Due to its lightweight nature Preact is a popular choice for writing web components. Many use it to build a component system that is then wrapped into various web components. This allows you to easily re-use them in other projects where a completely different framework is used.

One thing to keep in mind is that Web Components don't replace Preact as they don't have the same goals.



Rendering Web Components

From Preact's point of view, web components are just standard DOM-Elements. We can render them by using the registered tag name:

function Foo() {
  return <x-foo />;
}Run in REPL

Accessing Instance Methods

To be able to access the instance of your custom web component, we can leverage refs.

function Foo() {
  const myRef = useRef(null);
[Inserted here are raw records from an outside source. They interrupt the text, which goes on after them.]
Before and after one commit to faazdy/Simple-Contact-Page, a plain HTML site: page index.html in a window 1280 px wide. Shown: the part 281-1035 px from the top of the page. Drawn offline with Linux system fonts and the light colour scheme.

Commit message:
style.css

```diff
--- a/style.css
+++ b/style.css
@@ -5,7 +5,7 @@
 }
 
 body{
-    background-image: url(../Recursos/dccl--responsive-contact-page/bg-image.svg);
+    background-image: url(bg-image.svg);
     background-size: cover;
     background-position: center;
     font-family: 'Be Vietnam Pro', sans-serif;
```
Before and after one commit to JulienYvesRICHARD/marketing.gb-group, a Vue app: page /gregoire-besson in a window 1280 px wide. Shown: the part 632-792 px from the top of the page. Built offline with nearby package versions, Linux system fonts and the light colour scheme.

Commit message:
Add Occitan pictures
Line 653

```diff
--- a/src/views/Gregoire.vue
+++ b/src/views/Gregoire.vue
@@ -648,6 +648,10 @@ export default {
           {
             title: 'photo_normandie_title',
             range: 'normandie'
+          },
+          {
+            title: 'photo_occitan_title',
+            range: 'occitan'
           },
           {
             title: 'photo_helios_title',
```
  useEffect(() => {
    if (myRef.current) {
      myRef.current.doSomething();
    }
  }, []);

  return <x-foo ref={myRef} />;
}Run in REPL

Triggering custom events

Preact normalizes the casing of standard built-in DOM Events, which is how we can pass an onChange prop to <div>, when the event listener actually requires lowercase "change". However, Custom Elements often fire custom events as part of their public API, and there's no way to know what custom events might be fired. In order to ensure Custom Elements are seamlessly supported in Preact, any unrecognized event handler props passed to a DOM Element will have their casing preserved.

// native DOM event -> listens for a "click" event
<div onClick={() => console.log('click')} />

// Custom Element
// Add handler for "IonChange" event
<my-foo onIonChange={() => console.log('IonChange')} />
// Add handler for "ionChange" event (note the casing)
<my-foo onionChange={() => console.log('ionChange')} />Run in REPL

Built by a bunch of lovely people like @robertknight.